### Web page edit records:

◇ ◇ ◇ ◇

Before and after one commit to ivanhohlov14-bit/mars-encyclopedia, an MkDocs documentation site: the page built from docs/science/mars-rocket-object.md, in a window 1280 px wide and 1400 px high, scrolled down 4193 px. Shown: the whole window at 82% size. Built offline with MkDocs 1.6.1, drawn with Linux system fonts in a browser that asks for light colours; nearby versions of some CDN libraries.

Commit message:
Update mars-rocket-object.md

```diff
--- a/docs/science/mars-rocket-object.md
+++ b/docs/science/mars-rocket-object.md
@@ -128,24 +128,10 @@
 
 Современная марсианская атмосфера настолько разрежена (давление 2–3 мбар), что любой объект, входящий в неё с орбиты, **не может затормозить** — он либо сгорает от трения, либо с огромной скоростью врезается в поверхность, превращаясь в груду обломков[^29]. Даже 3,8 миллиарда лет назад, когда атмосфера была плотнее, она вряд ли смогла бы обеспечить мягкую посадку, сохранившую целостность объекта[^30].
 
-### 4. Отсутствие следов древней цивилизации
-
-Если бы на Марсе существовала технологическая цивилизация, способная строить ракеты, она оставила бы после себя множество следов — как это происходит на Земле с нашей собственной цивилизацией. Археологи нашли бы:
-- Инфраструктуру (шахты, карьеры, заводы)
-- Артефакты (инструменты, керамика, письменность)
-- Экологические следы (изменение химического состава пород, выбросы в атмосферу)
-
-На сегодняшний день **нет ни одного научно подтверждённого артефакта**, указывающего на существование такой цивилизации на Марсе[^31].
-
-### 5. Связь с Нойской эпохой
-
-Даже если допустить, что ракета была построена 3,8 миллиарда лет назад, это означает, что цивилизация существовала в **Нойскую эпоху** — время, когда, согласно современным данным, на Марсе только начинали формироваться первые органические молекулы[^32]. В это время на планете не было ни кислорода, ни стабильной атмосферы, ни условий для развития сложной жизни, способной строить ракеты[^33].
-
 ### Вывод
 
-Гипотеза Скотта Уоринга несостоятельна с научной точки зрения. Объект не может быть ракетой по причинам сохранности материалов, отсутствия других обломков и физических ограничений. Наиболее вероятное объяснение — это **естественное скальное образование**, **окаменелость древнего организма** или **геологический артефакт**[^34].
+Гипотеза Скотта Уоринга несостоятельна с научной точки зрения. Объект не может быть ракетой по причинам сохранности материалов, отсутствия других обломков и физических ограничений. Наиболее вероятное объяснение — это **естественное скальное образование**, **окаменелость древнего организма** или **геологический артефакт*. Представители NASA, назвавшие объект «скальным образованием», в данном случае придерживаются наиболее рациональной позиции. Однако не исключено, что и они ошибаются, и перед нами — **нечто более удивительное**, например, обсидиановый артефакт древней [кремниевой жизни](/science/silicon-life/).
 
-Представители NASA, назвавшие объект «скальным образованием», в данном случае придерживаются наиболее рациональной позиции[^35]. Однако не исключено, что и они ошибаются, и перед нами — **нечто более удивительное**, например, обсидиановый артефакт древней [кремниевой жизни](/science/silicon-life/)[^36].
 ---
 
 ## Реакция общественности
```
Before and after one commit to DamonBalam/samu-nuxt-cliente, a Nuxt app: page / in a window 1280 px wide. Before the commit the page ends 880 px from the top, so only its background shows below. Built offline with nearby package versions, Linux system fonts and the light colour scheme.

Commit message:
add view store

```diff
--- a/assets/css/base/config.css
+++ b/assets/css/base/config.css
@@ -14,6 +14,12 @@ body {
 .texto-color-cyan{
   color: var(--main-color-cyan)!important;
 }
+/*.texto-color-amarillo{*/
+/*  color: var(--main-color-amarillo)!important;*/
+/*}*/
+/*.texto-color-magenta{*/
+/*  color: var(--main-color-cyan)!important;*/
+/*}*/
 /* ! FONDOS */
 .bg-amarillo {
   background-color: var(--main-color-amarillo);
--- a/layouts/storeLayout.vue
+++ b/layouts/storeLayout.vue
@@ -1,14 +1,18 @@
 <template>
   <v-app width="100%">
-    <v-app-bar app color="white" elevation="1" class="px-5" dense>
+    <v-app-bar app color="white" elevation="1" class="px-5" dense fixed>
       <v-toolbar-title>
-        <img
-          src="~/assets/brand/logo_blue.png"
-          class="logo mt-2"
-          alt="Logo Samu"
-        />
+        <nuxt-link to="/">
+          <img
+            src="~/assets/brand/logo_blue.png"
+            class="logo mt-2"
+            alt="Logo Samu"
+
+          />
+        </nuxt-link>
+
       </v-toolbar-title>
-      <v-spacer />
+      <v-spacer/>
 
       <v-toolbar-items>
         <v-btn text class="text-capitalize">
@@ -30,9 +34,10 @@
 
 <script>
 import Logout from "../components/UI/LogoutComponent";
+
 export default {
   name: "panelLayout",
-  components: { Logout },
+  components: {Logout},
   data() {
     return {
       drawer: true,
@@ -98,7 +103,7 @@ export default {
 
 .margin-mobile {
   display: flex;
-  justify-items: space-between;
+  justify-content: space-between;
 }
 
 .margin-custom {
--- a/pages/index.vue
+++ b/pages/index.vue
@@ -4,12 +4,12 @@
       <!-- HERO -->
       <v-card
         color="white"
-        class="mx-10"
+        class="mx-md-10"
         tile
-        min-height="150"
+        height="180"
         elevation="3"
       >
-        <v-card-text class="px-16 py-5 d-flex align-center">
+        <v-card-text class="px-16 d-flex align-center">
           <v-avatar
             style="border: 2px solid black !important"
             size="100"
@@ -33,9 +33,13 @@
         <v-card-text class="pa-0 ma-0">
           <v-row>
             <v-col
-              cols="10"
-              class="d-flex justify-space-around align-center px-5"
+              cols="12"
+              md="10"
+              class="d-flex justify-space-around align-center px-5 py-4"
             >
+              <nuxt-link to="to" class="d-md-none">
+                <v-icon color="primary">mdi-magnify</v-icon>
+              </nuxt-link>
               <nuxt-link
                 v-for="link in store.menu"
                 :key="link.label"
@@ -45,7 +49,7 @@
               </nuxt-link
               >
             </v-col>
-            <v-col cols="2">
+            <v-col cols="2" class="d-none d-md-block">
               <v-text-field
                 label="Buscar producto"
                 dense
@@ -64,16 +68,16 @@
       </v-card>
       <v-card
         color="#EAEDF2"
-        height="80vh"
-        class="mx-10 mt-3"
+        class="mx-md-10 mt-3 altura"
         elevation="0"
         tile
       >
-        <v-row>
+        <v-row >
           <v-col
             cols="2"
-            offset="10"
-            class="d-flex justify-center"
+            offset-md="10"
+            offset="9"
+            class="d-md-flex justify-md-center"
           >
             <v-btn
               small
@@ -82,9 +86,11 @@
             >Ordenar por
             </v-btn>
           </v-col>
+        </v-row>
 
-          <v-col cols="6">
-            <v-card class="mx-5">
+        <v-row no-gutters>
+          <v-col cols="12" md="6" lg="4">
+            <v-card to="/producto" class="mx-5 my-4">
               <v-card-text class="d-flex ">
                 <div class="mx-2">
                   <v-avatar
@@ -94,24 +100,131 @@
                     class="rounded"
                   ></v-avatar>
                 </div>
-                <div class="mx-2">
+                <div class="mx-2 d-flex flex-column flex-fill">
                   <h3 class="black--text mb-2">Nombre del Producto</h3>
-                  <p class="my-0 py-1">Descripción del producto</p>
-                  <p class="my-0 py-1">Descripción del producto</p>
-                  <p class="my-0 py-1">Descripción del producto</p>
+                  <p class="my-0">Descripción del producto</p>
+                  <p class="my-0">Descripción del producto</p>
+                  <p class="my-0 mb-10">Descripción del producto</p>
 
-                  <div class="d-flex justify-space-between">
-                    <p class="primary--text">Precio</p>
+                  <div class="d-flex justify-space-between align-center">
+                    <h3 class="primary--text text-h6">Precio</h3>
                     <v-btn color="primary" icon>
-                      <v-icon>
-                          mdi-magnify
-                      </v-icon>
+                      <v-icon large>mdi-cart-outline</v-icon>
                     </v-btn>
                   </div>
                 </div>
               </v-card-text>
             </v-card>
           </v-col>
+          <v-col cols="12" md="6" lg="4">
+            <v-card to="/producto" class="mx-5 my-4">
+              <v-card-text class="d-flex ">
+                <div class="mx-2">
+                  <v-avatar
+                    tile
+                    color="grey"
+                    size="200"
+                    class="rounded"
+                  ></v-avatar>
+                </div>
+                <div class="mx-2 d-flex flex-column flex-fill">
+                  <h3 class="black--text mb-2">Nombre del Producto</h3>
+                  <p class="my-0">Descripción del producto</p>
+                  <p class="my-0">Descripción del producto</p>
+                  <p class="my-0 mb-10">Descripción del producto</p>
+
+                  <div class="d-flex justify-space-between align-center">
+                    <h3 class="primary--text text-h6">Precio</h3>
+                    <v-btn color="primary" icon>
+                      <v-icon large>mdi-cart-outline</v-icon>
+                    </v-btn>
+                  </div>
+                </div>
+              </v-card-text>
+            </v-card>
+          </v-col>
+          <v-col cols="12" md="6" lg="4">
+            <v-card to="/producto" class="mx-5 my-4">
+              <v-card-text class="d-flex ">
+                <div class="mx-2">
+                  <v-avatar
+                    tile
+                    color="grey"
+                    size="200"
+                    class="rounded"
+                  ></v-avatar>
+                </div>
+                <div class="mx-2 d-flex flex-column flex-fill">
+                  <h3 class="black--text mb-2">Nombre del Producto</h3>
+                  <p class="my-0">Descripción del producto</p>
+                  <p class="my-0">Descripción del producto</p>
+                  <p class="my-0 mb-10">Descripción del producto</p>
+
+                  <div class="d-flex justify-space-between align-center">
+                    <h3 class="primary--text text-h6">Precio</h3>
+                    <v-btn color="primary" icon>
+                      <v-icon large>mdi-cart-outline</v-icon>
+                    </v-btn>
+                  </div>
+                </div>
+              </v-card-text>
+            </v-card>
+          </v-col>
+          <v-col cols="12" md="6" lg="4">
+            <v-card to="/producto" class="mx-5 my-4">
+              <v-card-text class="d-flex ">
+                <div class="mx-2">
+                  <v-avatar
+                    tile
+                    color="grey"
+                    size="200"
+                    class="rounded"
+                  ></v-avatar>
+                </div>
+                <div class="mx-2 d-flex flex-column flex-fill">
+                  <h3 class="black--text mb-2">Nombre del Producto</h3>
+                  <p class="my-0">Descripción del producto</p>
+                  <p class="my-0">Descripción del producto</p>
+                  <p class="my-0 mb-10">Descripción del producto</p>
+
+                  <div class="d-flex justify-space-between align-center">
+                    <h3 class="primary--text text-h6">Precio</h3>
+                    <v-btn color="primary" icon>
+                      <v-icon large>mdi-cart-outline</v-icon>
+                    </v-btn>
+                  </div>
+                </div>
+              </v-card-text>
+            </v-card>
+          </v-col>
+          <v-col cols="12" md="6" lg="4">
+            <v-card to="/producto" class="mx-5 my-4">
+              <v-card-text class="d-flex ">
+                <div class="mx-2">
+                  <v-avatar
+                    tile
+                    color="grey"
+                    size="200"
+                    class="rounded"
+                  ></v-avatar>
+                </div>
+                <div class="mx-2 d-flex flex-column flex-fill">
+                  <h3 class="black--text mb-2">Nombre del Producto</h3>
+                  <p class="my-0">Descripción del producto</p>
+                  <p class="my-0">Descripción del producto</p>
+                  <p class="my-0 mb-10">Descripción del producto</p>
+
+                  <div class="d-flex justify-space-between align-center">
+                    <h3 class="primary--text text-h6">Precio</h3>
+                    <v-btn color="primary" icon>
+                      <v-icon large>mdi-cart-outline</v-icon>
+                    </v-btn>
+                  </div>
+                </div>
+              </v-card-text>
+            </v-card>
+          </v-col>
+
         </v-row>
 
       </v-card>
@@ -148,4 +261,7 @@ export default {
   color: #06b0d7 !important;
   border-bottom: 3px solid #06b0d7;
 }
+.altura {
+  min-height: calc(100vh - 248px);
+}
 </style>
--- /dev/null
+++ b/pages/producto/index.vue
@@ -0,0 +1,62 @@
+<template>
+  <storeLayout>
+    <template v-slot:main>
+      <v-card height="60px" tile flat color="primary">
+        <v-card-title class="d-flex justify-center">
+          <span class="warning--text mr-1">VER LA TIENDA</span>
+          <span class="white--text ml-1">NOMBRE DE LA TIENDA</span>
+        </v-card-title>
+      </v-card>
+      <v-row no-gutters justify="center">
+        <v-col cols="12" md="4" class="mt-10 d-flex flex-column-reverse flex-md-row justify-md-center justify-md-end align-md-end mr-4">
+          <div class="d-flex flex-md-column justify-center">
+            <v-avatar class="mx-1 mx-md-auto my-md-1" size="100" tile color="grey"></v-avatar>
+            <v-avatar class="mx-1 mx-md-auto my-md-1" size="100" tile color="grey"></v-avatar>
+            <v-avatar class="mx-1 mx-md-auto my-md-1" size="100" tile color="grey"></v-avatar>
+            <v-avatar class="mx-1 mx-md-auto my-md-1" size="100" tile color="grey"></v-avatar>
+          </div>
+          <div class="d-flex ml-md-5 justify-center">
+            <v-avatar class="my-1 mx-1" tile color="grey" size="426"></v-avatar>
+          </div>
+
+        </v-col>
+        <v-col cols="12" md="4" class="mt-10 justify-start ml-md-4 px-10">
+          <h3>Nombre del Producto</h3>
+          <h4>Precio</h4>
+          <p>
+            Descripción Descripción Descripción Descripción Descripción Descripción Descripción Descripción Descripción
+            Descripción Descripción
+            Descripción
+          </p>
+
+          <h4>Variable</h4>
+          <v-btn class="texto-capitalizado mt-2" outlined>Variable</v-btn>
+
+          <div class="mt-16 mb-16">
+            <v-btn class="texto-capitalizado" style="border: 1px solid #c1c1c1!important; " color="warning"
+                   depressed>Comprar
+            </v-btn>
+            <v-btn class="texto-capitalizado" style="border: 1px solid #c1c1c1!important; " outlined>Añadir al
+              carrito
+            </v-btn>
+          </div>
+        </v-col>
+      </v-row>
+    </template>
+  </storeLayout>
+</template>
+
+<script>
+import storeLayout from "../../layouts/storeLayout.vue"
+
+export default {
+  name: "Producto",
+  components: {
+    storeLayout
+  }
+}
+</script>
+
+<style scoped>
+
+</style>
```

◇ ◇ ◇ ◇

### Task instructions:
Answer with a number only. How many lines in the records include the word "template"?

### Result of this exercise:
5